We have a saying in Danish, which directly translated goes “Dear child has many names”, which is another way of saying that we have many different ways of talking about the things we really love. Among the simplest of flies – perhaps the simplest of them all, except for Oliver Kite’s “Bare Hook Nymph”, which was a hook with a copper wire thorax, are the softhackles, also knwn as flymphs (flymer in Swedish), spiders and perhaps most correct as North Country Wets.
Continue reading “Softhackles – spiders – North Country wets – flymfer”
Dry flies have one thing in common – they all float. Some float because they are tied of buoyant materials (foam hoppers for instance), some depend on chemical help in the form of a silicone floatant and some are designed to partially float (emergers and of course the legendary Klinkhamer Special). And finally, some are tied so they rest on the surface film as a result of their dressing.
Continue reading “Parachute flies”
Jigs are interesting flies and very popular in some parts of world, and the French have developed an entire style of fly fishing, called French nymphing, which revolves around small, heavily weighted flies – often tied on jig hooks. The Spanish competition teams had great succes with their style of jigs called Perdigon flies, which I think originally were tied on normal hooks, but now often are tied on jig hooks.
Continue reading “Jigs”
The Europea 12 is a simple, beautiful dry imitation of a sedge or caddis. Originally it’s a French pattern, attributed to André Ragot – according to the Danish author Preben Torp Jacobsen. I’ve not been able to find out how old the pattern is, but Preben Torb Jacobsen has published it in 1976, so it’s older than that. Something tells me it’s from the 1960s, but that’s nothing but a hunch.
Continue reading “Europea 12”
There’s something exiting about uncorking a brand new season. New trips are in the pipeline. New flies. And new opportunities. Right now this season has the potential to be your best ever… or the worst ;0) Continue reading “Scandinavian salt in January – chasing silver”
Right now, the Southern Hemisphere experience winter, while the Northern part of the globe is going into summer and holiday mode. In some areas, the heatwave is getting a bit too intense – and fishing in the middle of the day isn’t always productive if your quarry is trout.

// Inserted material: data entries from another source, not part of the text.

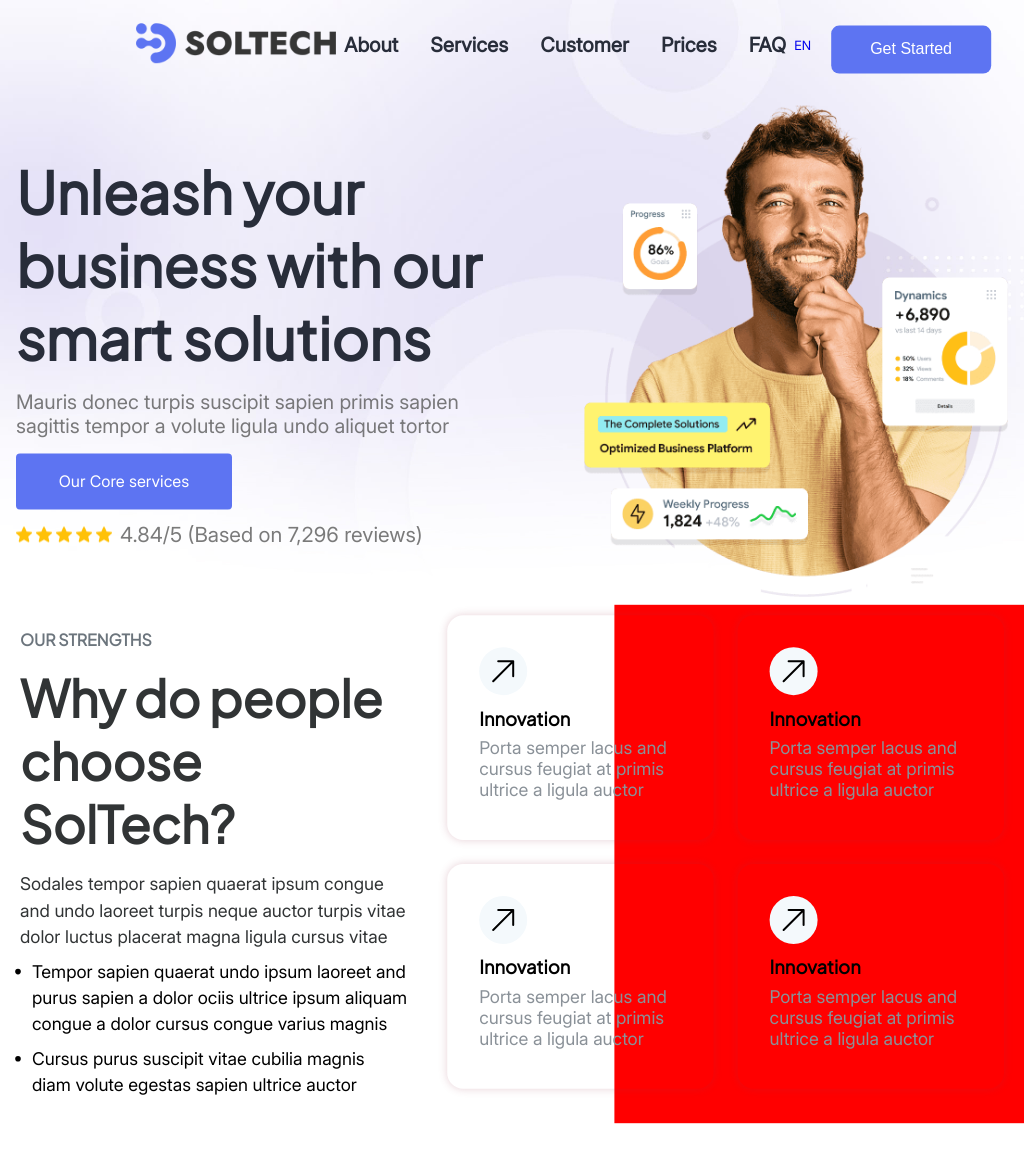
Repository: md-rabbi-hossain/Soltech-html
Page: index.html
These files come from the project's save history. The page is drawn as it stood at one moment and after the next save; the edit follows.
The browser window is 1280 px wide. The pictures show the whole page, at 80% of full size.

Above is the page before, as saved 2025-01-10 02:47:31.

After the next save:
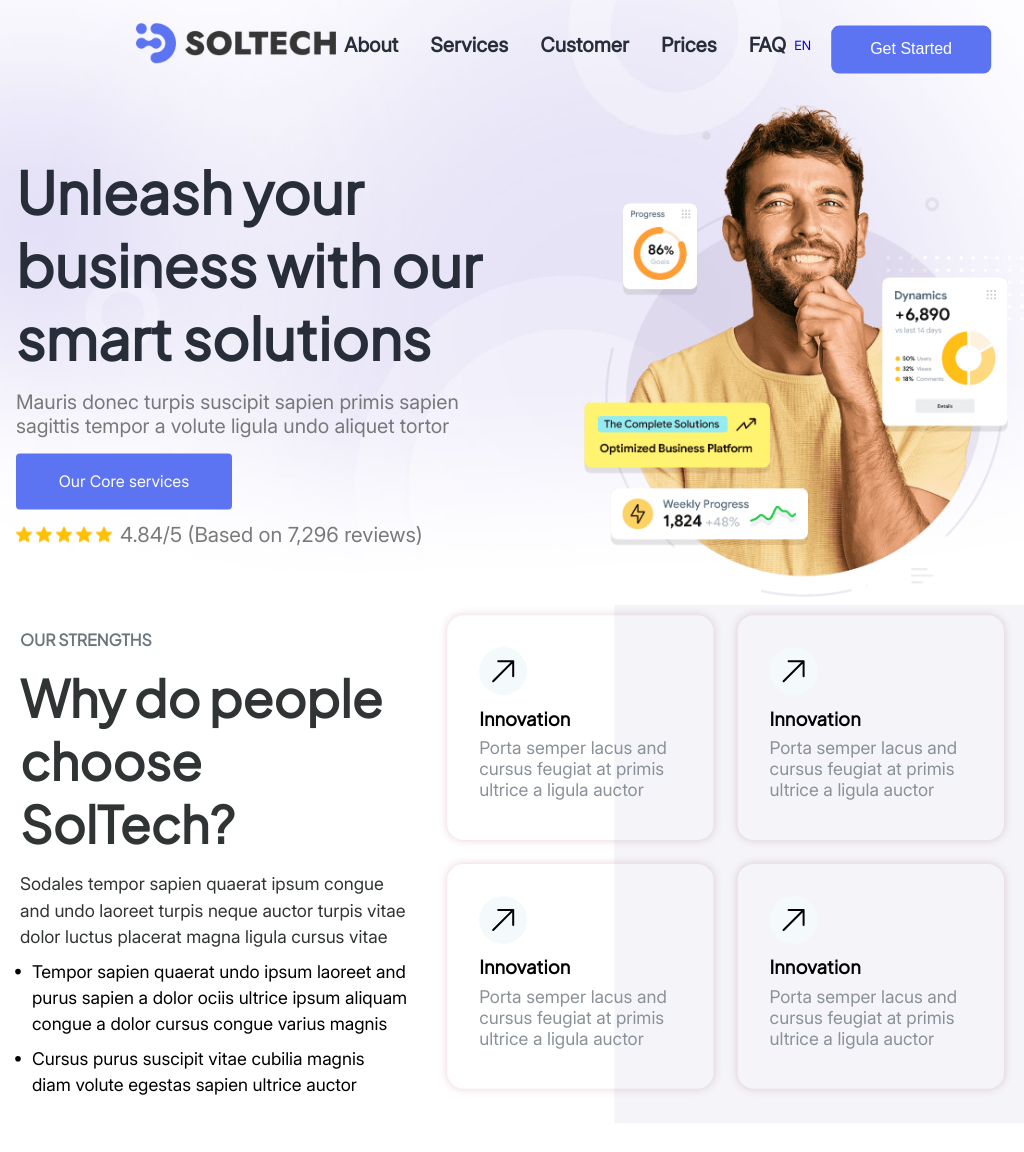
Saved 27 s later.
--- a/Css/style.css
+++ b/Css/style.css
@@ -233,7 +233,7 @@ section.main-container.cta-section::after {
   right: 0; /* Stick it to the right side */
   height: 90%; /* Full height of the section */
   width: 40%; /* Adjust width as needed */
-  background: red;
+  background: #f4f4f9;
   z-index: -1; /* Place behind content */
 }
 .introduction-parent {
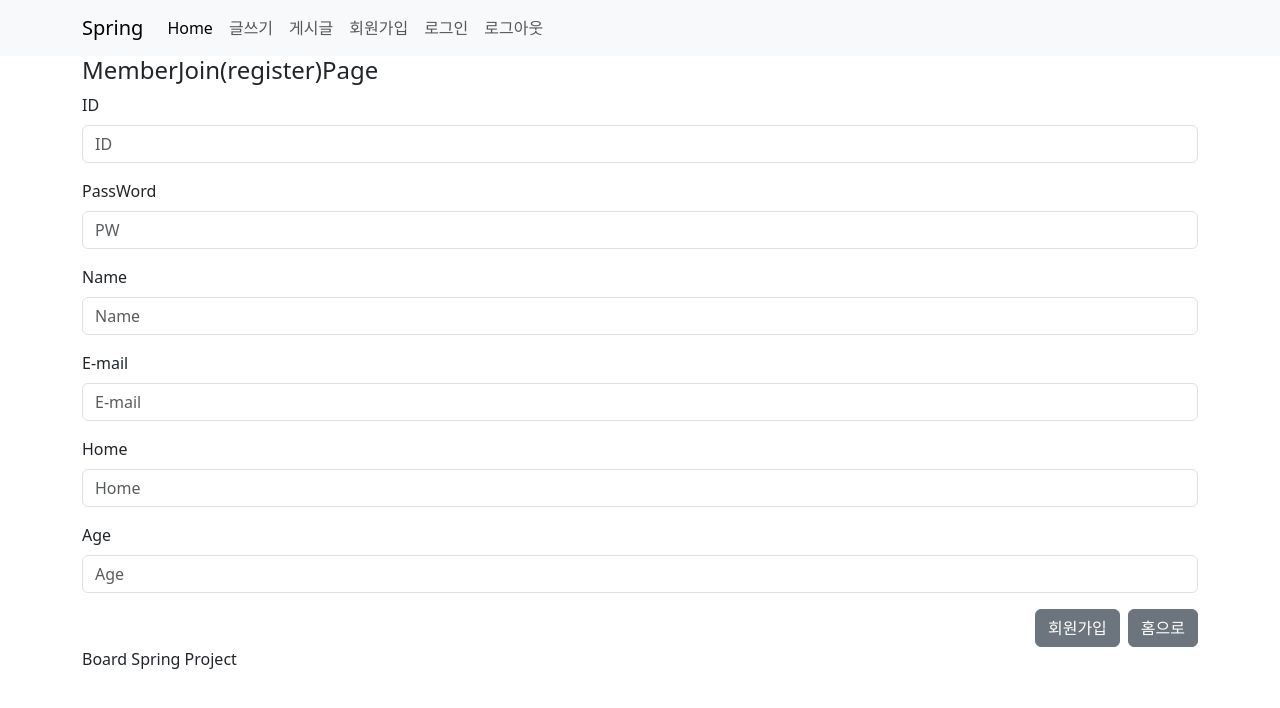
Repository: dasberaht/240430_SPRING_PROJECT
Page: http://localhost/spring_study/WEB-INF/views/member/register.jsp
An editor plug-in stored every save of this project. The page is shown before and after the next save, followed by the edit.
The browser window is 1280 px wide. The pictures show the whole page.
The page is served by Tomcat 9. Nobody is signed in. The template is opened directly, without the code that normally fills it, so the values that code supplies are empty.

Above is the page before, as saved 2024-04-25 05:58:10.

### spring_study/src/main/webapp/WEB-INF/views/member/register.jsp
<%@ page language="java" contentType="text/html; charset=UTF-8"
    pageEncoding="UTF-8"%>

<jsp:include page="../layout/header.jsp" />
	<div class="container-md">

		<h4>MemberJoin(register)Page</h4>

		<form action="" method="post">

			<div class="mb-3">
			  <label for="i" class="form-label">ID</label>
			  <input type="text" class="form-control" name="id" id="i" placeholder="ID">
			</div>
			<div class="mb-3">
			  <label for="p" class="form-label">PassWord</label>
			  <input type="password" class="form-control" name="pw" id="p" placeholder="PW">
			</div>
			<div class="mb-3">
			  <label for="n" class="form-label">Name</label>
			  <input type="text" class="form-control" name="name" id="n" placeholder="Name">
			</div>
			<div class="mb-3">
			  <label for="e" class="form-label">E-mail</label>
			  <input type="text" class="form-control" name="email" id="e" placeholder="E-mail">
			</div>
			<div class="mb-3">
			  <label for="h" class="form-label">Home</label>
			  <input type="text" class="form-control" name="home" id="h" placeholder="Home">
			</div>
			<div class="mb-3">
			  <label for="a" class="form-label">Age</label>
			  <input type="text" class="form-control" name="age" id="a" placeholder="Age">
			</div>

			<div class="d-grid gap-2 d-md-flex justify-content-md-end">
			<button type="submit" class="btn btn-secondary">회원가입</button>
			<a href="/"><button type="button" class="btn btn-secondary">홈으로</button></a>
			</div>

		</form>
	</div>
<jsp:include page="../layout/footer.jsp" />

### spring_study/src/main/webapp/WEB-INF/views/layout/header.jsp
<%@ page language="java" contentType="text/html; charset=UTF-8"
    pageEncoding="UTF-8"%>
<!DOCTYPE html>
<html>
<head>
<meta charset="UTF-8">
<title>header.jsp</title>
<link href="https://cdn.jsdelivr.net/npm/bootstrap@5.3.3/dist/css/bootstrap.min.css" rel="stylesheet" integrity="sha384-QWTKZyjpPEjISv5WaRU9OFeRpok6YctnYmDr5pNlyT2bRjXh0JMhjY6hW+ALEwIH" crossorigin="anonymous">
<script src="https://cdn.jsdelivr.net/npm/bootstrap@5.3.3/dist/js/bootstrap.bundle.min.js" integrity="sha384-YvpcrYf0tY3lHB60NNkmXc5s9fDVZLESaAA55NDzOxhy9GkcIdslK1eN7N6jIeHz" crossorigin="anonymous"></script>
</head>
<body>
<!-- 부트스트랩 네비게이션 바 참고 -->
<nav class="navbar navbar-expand-lg bg-body-tertiary">
  <!-- <div class="container-fluid"> -->
  <div class="container-md">
    <a class="navbar-brand" href="#">Spring</a>
    <button class="navbar-toggler" type="button" data-bs-toggle="collapse" data-bs-target="#navbarSupportedContent" aria-controls="navbarSupportedContent" aria-expanded="false" aria-label="Toggle navigation">
      <span class="navbar-toggler-icon"></span>
    </button>
    <div class="collapse navbar-collapse" id="navbarSupportedContent">
      <ul class="navbar-nav me-auto mb-2 mb-lg-0">
        <li class="nav-item">
          <a class="nav-link active" aria-current="page" href="/">Home</a>
        </li>
        <li class="nav-item">
          <a class="nav-link" href="/board/register">글쓰기</a>
        </li>
        <li class="nav-item">
          <a class="nav-link" href="/board/list">게시글</a>
        </li>
        <li class="nav-item">
          <a class="nav-link" href="/member/register">회원가입</a>
        </li>
        <li class="nav-item">
          <a class="nav-link" href="#">로그인</a>
        </li>
        <li class="nav-item">
          <a class="nav-link" href="#">로그아웃</a>
        </li>
      </ul>
    </div>
  </div>
</nav>

### spring_study/src/main/webapp/WEB-INF/views/layout/footer.jsp
<%@ page language="java" contentType="text/html; charset=UTF-8"
    pageEncoding="UTF-8"%>
<!DOCTYPE html>

<title>footer.jsp</title>
	<div class="container-md">
		Board Spring Project ${serverTime }
	</div>

</body>
</html>

After the next save:
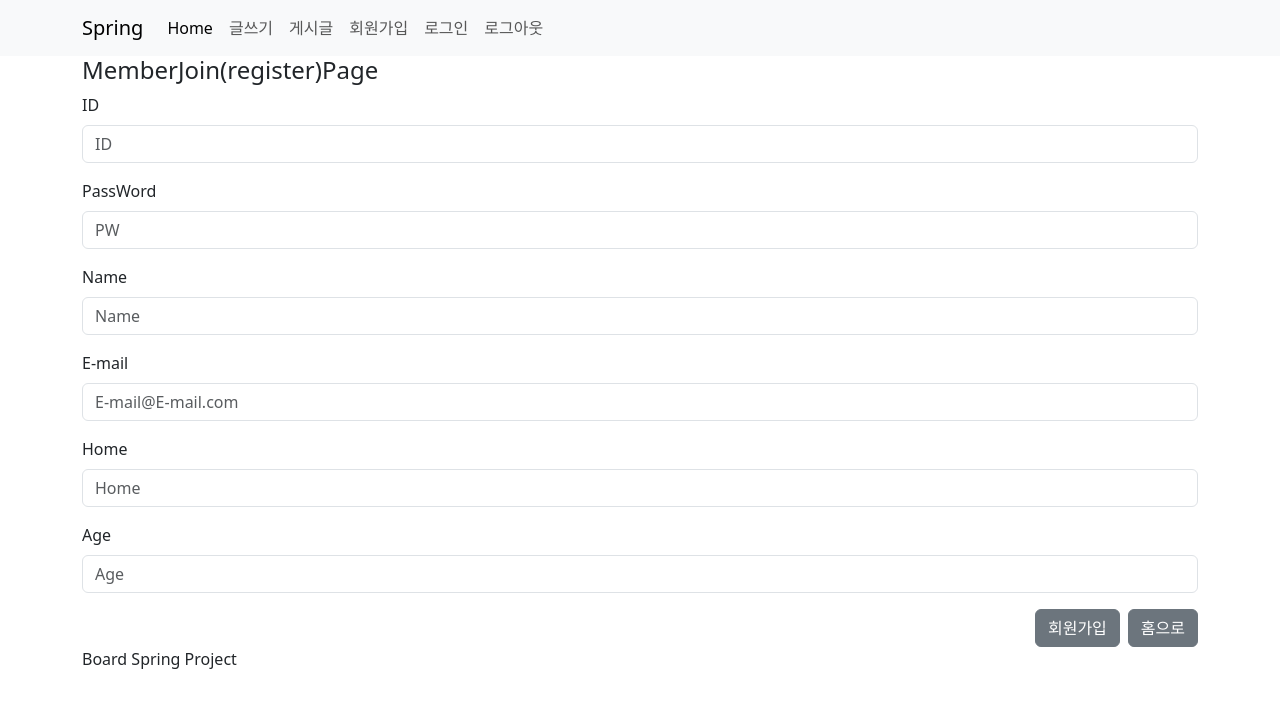
Saved 28 s later.
--- a/spring_study/src/main/webapp/WEB-INF/views/member/register.jsp
+++ b/spring_study/src/main/webapp/WEB-INF/views/member/register.jsp
@@ -22,7 +22,7 @@
 			</div>
 			<div class="mb-3">
 			  <label for="e" class="form-label">E-mail</label>
-			  <input type="text" class="form-control" name="email" id="e" placeholder="E-mail">
+			  <input type="email" class="form-control" name="email" id="e" placeholder="E-mail@E-mail.com">
 			</div>
 			<div class="mb-3">
 			  <label for="h" class="form-label">Home</label>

Continue reading “Classic inspiration from New Zealand – low light and large trout”